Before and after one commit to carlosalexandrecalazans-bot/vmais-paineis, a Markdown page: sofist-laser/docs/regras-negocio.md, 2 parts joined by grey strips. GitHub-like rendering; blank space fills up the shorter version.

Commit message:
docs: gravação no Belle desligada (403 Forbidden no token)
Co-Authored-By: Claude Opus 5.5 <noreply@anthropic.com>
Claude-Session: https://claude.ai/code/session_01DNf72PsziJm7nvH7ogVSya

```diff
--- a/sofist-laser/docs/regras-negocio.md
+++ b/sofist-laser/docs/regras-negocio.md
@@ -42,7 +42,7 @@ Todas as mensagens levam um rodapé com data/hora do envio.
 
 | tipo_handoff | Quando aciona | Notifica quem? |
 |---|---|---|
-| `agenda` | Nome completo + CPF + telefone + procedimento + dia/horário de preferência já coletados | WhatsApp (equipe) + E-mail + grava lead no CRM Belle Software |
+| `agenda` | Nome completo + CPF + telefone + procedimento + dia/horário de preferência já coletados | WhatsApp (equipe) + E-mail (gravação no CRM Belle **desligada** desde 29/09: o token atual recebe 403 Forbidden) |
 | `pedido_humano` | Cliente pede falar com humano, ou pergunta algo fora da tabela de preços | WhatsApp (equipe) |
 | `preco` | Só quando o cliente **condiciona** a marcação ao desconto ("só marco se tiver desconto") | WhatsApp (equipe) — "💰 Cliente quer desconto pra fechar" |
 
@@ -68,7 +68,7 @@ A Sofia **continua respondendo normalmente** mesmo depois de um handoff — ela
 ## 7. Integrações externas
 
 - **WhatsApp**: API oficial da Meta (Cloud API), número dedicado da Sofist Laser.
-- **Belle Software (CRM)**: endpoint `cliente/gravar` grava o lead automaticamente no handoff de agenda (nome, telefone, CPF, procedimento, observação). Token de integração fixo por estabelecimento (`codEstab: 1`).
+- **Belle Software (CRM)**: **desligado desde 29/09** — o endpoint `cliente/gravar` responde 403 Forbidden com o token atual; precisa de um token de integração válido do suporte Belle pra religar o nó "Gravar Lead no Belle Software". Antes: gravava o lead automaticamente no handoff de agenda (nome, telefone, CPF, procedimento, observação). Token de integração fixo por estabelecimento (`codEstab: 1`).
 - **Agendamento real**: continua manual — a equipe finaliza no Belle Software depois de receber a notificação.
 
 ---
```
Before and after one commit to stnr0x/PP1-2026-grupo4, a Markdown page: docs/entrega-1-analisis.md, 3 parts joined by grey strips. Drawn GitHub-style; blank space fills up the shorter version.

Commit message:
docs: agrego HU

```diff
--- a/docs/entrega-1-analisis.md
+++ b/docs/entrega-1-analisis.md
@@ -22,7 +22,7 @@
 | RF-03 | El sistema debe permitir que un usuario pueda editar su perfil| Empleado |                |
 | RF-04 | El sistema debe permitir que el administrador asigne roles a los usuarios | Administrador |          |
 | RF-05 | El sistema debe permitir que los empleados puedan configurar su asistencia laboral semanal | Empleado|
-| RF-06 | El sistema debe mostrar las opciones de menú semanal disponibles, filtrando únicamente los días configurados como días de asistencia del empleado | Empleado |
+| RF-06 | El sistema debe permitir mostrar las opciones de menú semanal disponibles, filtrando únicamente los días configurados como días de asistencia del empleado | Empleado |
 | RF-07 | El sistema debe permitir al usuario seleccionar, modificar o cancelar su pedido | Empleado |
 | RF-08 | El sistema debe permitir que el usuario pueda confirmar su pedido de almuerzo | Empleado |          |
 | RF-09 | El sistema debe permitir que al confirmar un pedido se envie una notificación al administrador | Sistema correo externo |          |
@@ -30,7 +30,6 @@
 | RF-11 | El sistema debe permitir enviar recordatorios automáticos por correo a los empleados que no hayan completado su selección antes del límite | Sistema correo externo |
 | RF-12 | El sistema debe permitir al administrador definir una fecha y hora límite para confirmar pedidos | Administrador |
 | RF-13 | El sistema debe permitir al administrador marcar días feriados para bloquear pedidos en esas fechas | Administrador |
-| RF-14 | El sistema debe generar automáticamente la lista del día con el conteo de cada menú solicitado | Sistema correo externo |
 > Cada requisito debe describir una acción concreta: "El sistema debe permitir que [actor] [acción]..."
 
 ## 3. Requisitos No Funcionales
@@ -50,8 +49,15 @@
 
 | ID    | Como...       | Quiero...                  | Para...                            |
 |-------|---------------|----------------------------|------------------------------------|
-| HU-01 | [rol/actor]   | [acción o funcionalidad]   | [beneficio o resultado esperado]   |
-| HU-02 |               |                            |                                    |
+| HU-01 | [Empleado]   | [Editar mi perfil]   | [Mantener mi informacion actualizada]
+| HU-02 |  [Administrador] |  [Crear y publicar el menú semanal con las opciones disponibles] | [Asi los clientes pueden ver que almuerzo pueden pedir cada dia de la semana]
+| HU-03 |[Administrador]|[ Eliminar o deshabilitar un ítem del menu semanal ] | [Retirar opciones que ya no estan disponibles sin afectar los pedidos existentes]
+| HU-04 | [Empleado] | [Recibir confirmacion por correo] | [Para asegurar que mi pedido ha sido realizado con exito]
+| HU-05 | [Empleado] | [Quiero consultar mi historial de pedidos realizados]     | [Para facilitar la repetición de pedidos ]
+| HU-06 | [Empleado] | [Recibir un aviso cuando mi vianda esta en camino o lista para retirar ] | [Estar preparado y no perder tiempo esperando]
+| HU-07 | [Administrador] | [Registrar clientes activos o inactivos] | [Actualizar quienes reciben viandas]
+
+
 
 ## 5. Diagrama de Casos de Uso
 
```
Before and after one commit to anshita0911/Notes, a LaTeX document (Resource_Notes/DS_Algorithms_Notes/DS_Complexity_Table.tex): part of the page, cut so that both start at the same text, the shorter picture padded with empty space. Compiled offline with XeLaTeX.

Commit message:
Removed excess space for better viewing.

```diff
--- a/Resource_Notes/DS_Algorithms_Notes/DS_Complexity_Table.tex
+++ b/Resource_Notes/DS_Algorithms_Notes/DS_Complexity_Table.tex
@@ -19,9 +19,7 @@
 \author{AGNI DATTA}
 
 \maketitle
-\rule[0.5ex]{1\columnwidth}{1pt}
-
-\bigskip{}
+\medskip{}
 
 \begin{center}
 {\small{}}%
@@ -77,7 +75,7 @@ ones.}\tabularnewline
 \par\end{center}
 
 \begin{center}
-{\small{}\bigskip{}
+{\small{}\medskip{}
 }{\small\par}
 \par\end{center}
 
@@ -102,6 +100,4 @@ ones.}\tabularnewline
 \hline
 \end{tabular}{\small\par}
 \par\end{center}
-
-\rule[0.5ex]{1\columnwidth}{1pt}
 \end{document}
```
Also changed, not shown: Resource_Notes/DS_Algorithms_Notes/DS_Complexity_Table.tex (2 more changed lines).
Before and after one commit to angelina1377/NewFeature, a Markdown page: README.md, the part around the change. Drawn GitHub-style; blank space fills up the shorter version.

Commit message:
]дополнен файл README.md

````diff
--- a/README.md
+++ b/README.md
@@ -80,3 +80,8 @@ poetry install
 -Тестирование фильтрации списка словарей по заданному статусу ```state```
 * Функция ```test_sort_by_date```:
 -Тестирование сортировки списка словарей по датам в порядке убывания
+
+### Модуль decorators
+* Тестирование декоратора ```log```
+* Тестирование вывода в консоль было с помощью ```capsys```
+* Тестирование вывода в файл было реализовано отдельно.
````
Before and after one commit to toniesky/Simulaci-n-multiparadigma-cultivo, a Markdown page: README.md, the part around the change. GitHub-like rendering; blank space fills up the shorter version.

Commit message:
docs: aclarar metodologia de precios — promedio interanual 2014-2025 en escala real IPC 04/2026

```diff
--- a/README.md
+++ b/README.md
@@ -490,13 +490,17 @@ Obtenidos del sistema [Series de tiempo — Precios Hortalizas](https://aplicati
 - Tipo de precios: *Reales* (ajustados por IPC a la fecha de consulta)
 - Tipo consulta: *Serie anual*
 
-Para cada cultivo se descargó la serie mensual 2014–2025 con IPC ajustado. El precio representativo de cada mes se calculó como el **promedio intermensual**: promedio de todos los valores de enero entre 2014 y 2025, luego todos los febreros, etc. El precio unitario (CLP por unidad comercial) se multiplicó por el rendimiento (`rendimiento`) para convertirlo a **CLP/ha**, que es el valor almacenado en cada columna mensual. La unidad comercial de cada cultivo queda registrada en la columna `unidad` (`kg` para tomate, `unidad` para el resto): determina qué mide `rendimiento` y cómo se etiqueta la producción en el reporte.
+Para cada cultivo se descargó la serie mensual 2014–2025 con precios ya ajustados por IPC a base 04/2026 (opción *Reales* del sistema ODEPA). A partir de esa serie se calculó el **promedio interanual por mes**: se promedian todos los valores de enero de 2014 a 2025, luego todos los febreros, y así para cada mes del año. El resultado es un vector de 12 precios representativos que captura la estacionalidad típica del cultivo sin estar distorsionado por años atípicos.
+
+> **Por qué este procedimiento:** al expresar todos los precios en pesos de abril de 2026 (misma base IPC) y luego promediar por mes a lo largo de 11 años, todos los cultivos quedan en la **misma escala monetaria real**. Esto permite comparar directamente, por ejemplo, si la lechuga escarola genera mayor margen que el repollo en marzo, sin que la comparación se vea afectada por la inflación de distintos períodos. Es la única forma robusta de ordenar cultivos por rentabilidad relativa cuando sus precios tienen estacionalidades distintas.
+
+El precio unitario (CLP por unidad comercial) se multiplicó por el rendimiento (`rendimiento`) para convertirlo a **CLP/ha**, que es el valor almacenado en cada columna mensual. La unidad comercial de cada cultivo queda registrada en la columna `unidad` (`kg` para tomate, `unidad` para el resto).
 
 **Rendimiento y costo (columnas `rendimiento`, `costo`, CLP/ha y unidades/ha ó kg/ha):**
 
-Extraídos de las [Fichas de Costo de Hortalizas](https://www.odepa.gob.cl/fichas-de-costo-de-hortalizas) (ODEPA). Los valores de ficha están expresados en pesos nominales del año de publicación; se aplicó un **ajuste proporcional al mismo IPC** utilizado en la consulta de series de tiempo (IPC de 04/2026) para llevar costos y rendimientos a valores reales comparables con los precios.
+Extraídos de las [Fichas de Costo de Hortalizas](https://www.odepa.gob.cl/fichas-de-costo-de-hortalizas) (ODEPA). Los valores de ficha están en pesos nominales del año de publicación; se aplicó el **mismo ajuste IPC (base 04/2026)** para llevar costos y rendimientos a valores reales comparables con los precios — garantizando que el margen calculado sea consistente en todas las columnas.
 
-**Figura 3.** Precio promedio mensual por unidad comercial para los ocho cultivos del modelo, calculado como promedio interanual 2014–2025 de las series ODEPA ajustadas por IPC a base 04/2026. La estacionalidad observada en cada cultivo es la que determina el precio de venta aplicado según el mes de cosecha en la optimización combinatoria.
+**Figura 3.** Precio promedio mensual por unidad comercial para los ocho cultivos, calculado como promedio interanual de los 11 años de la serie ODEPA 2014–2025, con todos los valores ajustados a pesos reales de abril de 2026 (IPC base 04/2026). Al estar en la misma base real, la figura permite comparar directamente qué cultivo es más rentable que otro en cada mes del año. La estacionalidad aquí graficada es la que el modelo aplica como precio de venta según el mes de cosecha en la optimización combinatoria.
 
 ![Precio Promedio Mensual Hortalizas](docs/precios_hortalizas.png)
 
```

_ _ _ _ _ _ _

--- Task brief ---
For the data above, give the number of lines in which the word "fills" appears, and nothing more.

--- Result below ---
4